Warmer nights as a result of climate change will cause millions of people to lose sleep, with the poor and elderly most affected, according to a new study.
If climate change is not addressed, temperatures in 2050 could cost people in the United States millions of additional nights of insufficient sleep per year, the University of California San Diego study said. By 2099, the figure could rise by several hundred million more nights of lost sleep annually.
“Sleep has been well-established by other researchers as a critical component of human health,” said Nick Obradovich, who conducted much of the research as a doctoral student in political science at the University of California San Diego. “Too little sleep can make a person more susceptible to disease and chronic illness, and it can harm psychological well-being and cognitive functioning.”
The study analyzed federal health survey data from 765,000 U.S. residents between 2002 and 2011. It then linked data on self-reported nights of insufficient sleep to daily temperature data from the National Centers for Environmental Information.
The analysis showed that increases in nighttime temperature by 1 degree Celsius translate to three nights of insufficient sleep per 100 individuals per month.
Those earning below $50,000 a year and those over the age of 65 are most severely affected, the study found.
The study also paints a bleak picture for the future based on climate projections for 2050 and 2099 by NASA Earth Exchange.
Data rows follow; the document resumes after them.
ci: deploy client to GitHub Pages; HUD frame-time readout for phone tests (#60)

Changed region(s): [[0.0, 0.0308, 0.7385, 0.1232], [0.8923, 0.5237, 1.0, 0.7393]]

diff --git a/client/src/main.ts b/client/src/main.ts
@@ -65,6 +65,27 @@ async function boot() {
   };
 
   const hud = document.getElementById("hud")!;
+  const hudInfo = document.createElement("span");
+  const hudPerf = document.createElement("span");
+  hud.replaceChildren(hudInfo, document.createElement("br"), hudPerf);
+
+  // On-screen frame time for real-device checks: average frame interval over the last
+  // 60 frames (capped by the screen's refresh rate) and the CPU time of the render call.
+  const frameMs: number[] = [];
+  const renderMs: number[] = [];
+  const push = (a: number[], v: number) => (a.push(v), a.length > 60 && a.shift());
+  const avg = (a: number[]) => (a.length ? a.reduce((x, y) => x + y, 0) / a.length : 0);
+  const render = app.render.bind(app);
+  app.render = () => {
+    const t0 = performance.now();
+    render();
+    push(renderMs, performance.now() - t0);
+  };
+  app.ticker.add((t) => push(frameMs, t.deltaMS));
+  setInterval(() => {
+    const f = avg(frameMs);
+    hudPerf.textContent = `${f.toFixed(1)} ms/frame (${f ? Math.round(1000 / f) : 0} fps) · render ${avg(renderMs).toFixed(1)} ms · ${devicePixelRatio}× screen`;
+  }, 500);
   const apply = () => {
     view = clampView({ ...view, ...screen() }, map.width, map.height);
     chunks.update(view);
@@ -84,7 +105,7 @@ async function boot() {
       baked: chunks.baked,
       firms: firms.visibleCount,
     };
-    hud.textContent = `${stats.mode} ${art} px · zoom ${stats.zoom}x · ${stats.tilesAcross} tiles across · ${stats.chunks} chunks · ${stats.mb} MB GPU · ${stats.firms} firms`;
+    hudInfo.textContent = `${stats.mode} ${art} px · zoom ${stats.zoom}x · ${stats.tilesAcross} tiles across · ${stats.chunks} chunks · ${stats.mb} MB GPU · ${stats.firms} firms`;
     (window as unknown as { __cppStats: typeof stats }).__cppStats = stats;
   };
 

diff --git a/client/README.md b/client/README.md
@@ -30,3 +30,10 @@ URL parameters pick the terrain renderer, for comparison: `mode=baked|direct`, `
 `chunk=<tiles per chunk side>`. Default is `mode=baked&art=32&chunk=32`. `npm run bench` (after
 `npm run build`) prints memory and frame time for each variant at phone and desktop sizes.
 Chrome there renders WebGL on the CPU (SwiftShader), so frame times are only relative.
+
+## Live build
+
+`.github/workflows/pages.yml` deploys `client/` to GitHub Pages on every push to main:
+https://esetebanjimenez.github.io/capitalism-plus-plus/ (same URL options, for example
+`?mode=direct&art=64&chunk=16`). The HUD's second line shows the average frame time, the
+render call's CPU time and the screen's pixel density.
Warmer temperatures could cause six additional nights of insufficient sleep per 100 individuals by 2050, and approximately 14 extra nights per 100 by 2099.
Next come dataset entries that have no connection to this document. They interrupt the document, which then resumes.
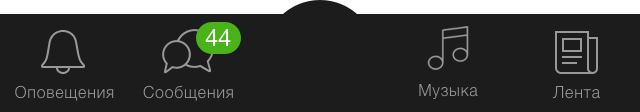
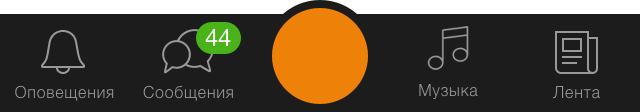
ееее

Changed region(s): [[0.4062, 0.0536, 0.5938, 0.9375]]

diff --git a/index.html b/index.html
@@ -131,7 +131,7 @@
         <div class="button" onclick="javaScript:gotoPage();"> <!-- кнопка с переменной ссылкой -->
             <div id="u330-wrapper">
                 <div class="setScenario" id="gyrocolor"><!-- image -->
-                    <img id="photo" data-image-width="218" data-image-height="218"/>
+                    <img id="wand" data-image-width="218" data-image-height="218"/>
                 </div>
             </div>
         </div>

diff --git a/css/index.css b/css/index.css
@@ -100,7 +100,7 @@
 	max-width: 218px;
 }
 #photo {
-    content:url(../images/photo.png);
+    content:url(../images/photo_b.png);
    	background-color: transparent;
 	position: relative;
 	left: -50%;
@@ -108,8 +108,8 @@
 	width: 100%;
 	max-width: 218px;
 }
-#video {
-    content:url(../images/video.png);
+#wand {
+    content:url(../images/wand.gif);
    	background-color: transparent;
 	position: relative;
 	left: -50%;
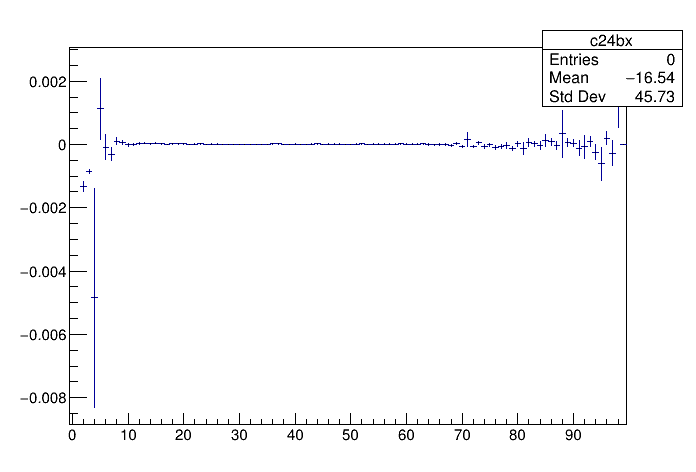
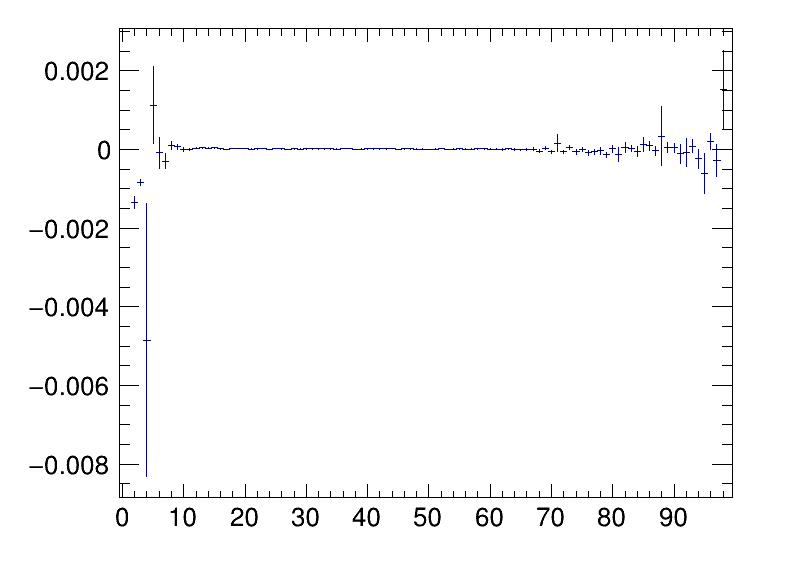
Minor update to the THStack

diff --git a/tracks.C b/tracks.C
@@ -57,17 +57,16 @@ void tracks()
 
   //creation of single histogram
 
-  THStack *hs = new THStack("hs", "Superimposed histograms");
-  // hs -> GetXaxis()->SetTitle("N_{tracks}^{FVTX}");
-  //hs -> GetYaxis()->SetTitle("c_{2}{4}");
+  THStack *hs = new THStack("hs","");
   hs -> Add(c24ax);
   hs -> Add(c24bx);
   hs -> Add(c24x);
-  //  hs -> GetXaxis()->SetTitle("N_{tracks}^{FVTX}");
-  //  hs -> GetYaxis()->SetTitle("c_{2}{4}");
   hs -> Draw();
-  hs ->GetXaxis()->SetTitle("N_{tracks}{FVTX}");
-  hs ->GetYaxis()->SetTitle("c_{2}{4}");
+  hs -> GetXaxis()->SetTitle("N_{tracks}^{FVTX}");
+  hs -> GetYaxis()->SetTitle("c_{2}{4}");
+  hs->SetMaximum(1.0e-4);
+  hs->SetMinimum(-1.0e-4);
+  hs->GetXaxis()->SetRangeUser(0,50);
   c1.Print("hs.png");
 
   return;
“The U.S. is relatively temperate and, in global terms, quite prosperous,” Obradovich said. “We don’t have sleep data from around the world, but assuming the pattern is similar, one can imagine that in places that are warmer or poorer or both, what we’d find could be even worse.”
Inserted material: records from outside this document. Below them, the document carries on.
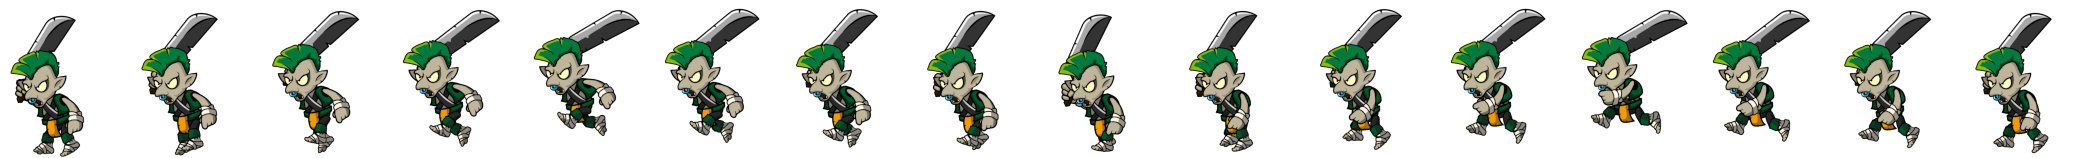
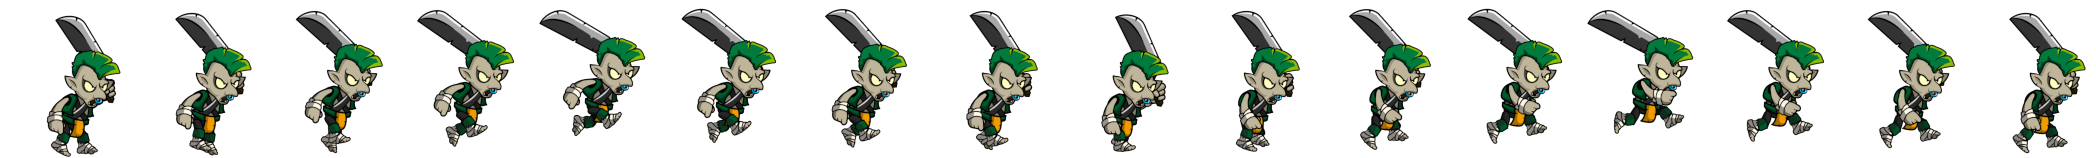
warrior draw 수정 및 충돌 수정

diff --git a/warrior.py b/warrior.py
@@ -29,9 +29,10 @@ class IDLE:
             self.cur_state.enter(self)
 
     @staticmethod
+
     def draw(self):
-        self.warrior_idle.clip_composite_draw(self.idle_size[0] * self.frame, 0, self.idle_size[0], self.idle_size[1],
-                                              0, 'h', self.m_x + 35, self.m_y - 20, self.idle_size[0], self.idle_size[1])
+        self.idle.clip_draw_to_origin(self.idle_size[0] * self.frame, 0, self.idle_size[0], self.idle_size[1],
+                                      self.m_x + 50, self.m_y)
 
 class RUN:
     @staticmethod
@@ -49,8 +50,8 @@ class RUN:
         self.m_x += self.dir_x * 5
         if self.cool_time > 0:
             self.cool_time -= 1
-        if self.m_x > 1200:
-            self.m_x = 1200
+        if self.m_x > 1150:
+            self.m_x = 1150
 
         if self.check_enemy():
             self.cur_state.exit(self)
@@ -62,8 +63,8 @@ class RUN:
 
     @staticmethod
     def draw(self):
-        self.warrior_run.clip_composite_draw(self.run_size[0] * self.frame, 0, self.run_size[0], self.run_size[1],
-                                             0, 'h', self.m_x, self.m_y, self.run_size[0], self.run_size[1])
+        self.run.clip_draw_to_origin(self.run_size[0] * self.frame, 0, self.run_size[0], self.run_size[1],
+                                     self.m_x, self.m_y)
 
 
 class HIT:
@@ -71,7 +72,6 @@ class HIT:
     def enter(self):
         self.dir_x = 0
         self.frame = 0
-        pass
 
     @staticmethod
     def exit(self):
@@ -91,8 +91,8 @@ class HIT:
 
     @staticmethod
     def draw(self):
-        self.warrior_hit.clip_composite_draw(self.hit_size[0] * self.frame, 0, self.hit_size[0], self.hit_size[1],
-                                             0, 'h', self.m_x + 17, self.m_y + 15, self.hit_size[0], self.hit_size[1])
+        self.hit.clip_draw_to_origin(self.hit_size[0] * self.frame, 0, self.hit_size[0], self.hit_size[1],
+                                     self.m_x, self.m_y)
 
 
 class DEAD:
@@ -113,33 +113,37 @@ class DEAD:
 
     @staticmethod
     def draw(self):
-        self.warrior_death.clip_composite_draw(self.death_size[0] * self.frame, 0, self.death_size[0], self.death_size[1],
-                                               0, 'h', self.m_x, self.m_y, self.death_size[0], self.death_size[1])
+        self.death.clip_draw_to_origin(self.death_size[0] * self.frame, 0, self.death_size[0], self.death_size[1],
+                                       self.m_x, self.m_y - 20)
 
+
+# 히트박스 120, 110
+# 충돌지점 -> m_x + 120
 class Warrior(NPC):
-    warrior_idle = None
-    warrior_run = None
-    warrior_hit = None
-    warrior_death = None
-    idle_size = (121, 106)
+    idle = None
+    run = None
+    hit = None
+    death = None
+    idle_size = (122, 106)
     run_size = (131, 158)
     hit_size = (198, 175)
     death_size = (187, 175)
     def __init__(self, i_key):
         # 1층 115  2층 325
         if i_key == 1:
-            super().__init__(90, 115, 5, 50)
+            super().__init__(0, 40, 5, 50)
         elif i_key == 5:
-            super().__init__(90, 325, 5, 50)
+            super().__init__(0, 250, 5, 50)
 
-        if Warrior.warrior_idle == None:
-            self.warrior_idle = load_image('image/warrior_idle.png')
-            self.warrior_run = load_image('image/warrior_run.png')
-            self.warrior_hit = load_image('image/warrior_hit.png')
-            self.warrior_death = load_image('image/warrior_death.png')
+        if Warrior.idle == None:
+            self.idle = load_image('image/warrior_idle.png')
+            self.run = load_image('image/warrior_run.png')
+            self.hit = load_image('image/warrior_hit.png')
+            self.death = load_image('image/warrior_death.png')
+
+        self.hit_box = None
 
         self.cur_state = RUN
-        # self.prev_state = None
         self.cur_state.enter(self)
 
     def update(self):
@@ -150,7 +154,7 @@ class Warrior(NPC):
 
     def check_enemy(self):
         for enemy in game_object[1]:
-            if self.m_x + 50 > enemy.m_x:
+            if self.m_x + 120 > enemy.m_x:
                 return True
         return False
 

diff --git a/enemy_warrior.py b/enemy_warrior.py
@@ -30,7 +30,7 @@ class IDLE:
 
     @staticmethod
     def draw(self):
-        self.warrior_idle.clip_draw_to_origin(self.idle_size[0] * self.frame, 0, self.idle_size[0], self.idle_size[1],
+        self.idle.clip_draw_to_origin(self.idle_size[0] * self.frame, 0, self.idle_size[0], self.idle_size[1],
                                               self.m_x, self.m_y, self.idle_size[0], self.idle_size[1])
 class RUN:
     @staticmethod
@@ -48,8 +48,9 @@ class RUN:
         self.m_x -= self.dir_x * 5
         if self.cool_time > 0:
             self.cool_time -= 1
-        if self.m_x < 100:
-            self.m_x = 100
+        if self.m_x < 50:
+            self.m_x = 50
+            print(self.m_x)
 
         if self.check_enemy():
             self.cur_state.exit(self)
@@ -61,7 +62,7 @@ class RUN:
 
     @staticmethod
     def draw(self):
-        self.warrior_run.clip_draw_to_origin(self.run_size[0] * self.frame, 0, self.run_size[0], self.run_size[1],
+        self.run.clip_draw_to_origin(self.run_size[0] * self.frame, 0, self.run_size[0], self.run_size[1],
                                             self.m_x, self.m_y)
 
 
@@ -90,8 +91,9 @@ class HIT:
 
     @staticmethod
     def draw(self):
-        self.warrior_hit.clip_draw_to_origin(self.hit_size[0] * self.frame, 0, self.hit_size[0], self.hit_size[1],
+        self.hit.clip_draw_to_origin(self.hit_size[0] * self.frame, 0, self.hit_size[0], self.hit_size[1],
                                              self.m_x, self.m_y, self.hit_size[0], self.hit_size[1])
+
 
 class DEAD:
     @staticmethod
@@ -101,7 +103,6 @@ class DEAD:
     @staticmethod
     def exit(self):
         remove_object(self)
-        pass
 
     @staticmethod
     def do(self):
@@ -111,25 +112,26 @@ class DEAD:
 
     @staticmethod
     def draw(self):
-        self.warrior_death.clip_draw_to_origin(self.death_size[0] * self.frame, 0, self.death_size[0], self.death_size[1],
-                                            self.m_x, self.m_y, self.death_size[0], self.death_size[1])
+        self.death.clip_draw_to_origin(self.death_size[0] * self.frame, 0, self.death_size[0], self.death_size[1],
+                                       self.m_x, self.m_y)
 
+# 히트박스 120, 110
 class EnemyWarrior(NPC):
-    warrior_idle = None
+    idle = None
     warrior_run = None
-    warrior_hit = None
-    warrior_death = None
+    hit = None
+    death = None
     idle_size = (120, 108)
     run_size = (123, 113)
     hit_size = (174, 136)
     death_size = (195, 149)
     def __init__(self):
         super().__init__(1200, 40, 10, 70)
-        if EnemyWarrior.warrior_idle == None:
-            self.warrior_idle = load_image('image/Ewarrior_idle.png')
-            self.warrior_run = load_image('image/Ewarrior_run.png')
-            self.warrior_hit = load_image('image/Ewarrior_hit.png')
-            self.warrior_death = load_image('image/Ewarrior_death.png')
+        if EnemyWarrior.idle == None:
+            self.idle = load_image('image/Ewarrior_idle.png')
+            self.run = load_image('image/Ewarrior_run.png')
+            self.hit = load_image('image/Ewarrior_hit.png')
+            self.death = load_image('image/Ewarrior_death.png')
 
         self.cur_state = RUN
         self.cur_state.enter(self)
@@ -141,9 +143,10 @@ class EnemyWarrior(NPC):
         self.cur_state.draw(self)
 
     def check_enemy(self):
+        if self.m_x == 50:
+            return True
         for enemy in game_object[2]:
-            if self.m_x - 50 < enemy.m_x:
+            if self.m_x - 120 < enemy.m_x:
                 return True
-        self.dir_x = 1
         return False
 

diff --git a/play_state.py b/play_state.py
@@ -1,11 +1,4 @@
-back_ground = None
-ladder = None
-floor = None
-castle = None
-mainChar = None
-warrior = None
-e_warrior = None
-time = 0
+
 
 from pico2d import *
 import game_framework
@@ -17,7 +10,9 @@ from back_ground import BackGround
 from floor import Floor
 from ladder import Ladder
 from main_character import MainCharacter
-from enemy_warrior import EnemyWarrior
+
+import warrior
+import enemy_warrior
 
 width = 1280
 height = 720
@@ -26,30 +21,36 @@ bar_height = 124
 col_bar_width = 1730
 col_bar_height = 66
 
-from  warrior import DEAD
-
 def handle_events():
     global mainChar
-    global warrior
     events = get_events()
     for event in events:
         if event.type == SDL_KEYDOWN and event.key == SDLK_ESCAPE:
             game_framework.quit()
         elif event.type == SDL_KEYDOWN and event.key == SDLK_q:
             for war in game_world.game_object[2]:
-                war.cur_state = DEAD
+                war.cur_state.exit(war)
+                war.cur_state = warrior.DEAD
                 war.cur_state.enter(war)
         elif event.type == SDL_KEYDOWN and event.key == SDLK_w:
-            for ewar in game_world.game_object[1]:
-                ewar.state = -1
+            for war in game_world.game_object[1]:
+                war.cur_state.exit(war)
+                war.cur_state = enemy_warrior.DEAD
+                war.cur_state.enter(war)
         else:
             mainChar.handle_event(event)
+
+back_ground = None
+ladder = None
+floor = None
+castle = None
+mainChar = None
+time = 0
 
 # 초기화
 def enter():
     global back_ground, ladder, floor
     global castle
-    global warrior, e_warrior
     global mainChar
     back_ground = BackGround()
     ladder = Ladder()
@@ -76,8 +77,8 @@ def update():
     global time
     time += 1
     if time % 100 == 0:
-        enemy_warrior = EnemyWarrior()
-        game_world.add_object(enemy_warrior, 1)
+        ewarrior = enemy_warrior.EnemyWarrior()
+        game_world.add_object(ewarrior, 1)
     delay(0.03)
 
 def draw_world():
The study, published by Science Advances, is the largest real-world study to date to find a relationship between reports of insufficient sleep and unusually warm nighttime temperatures. It is also the first to apply the discovered relationship to projected climate change.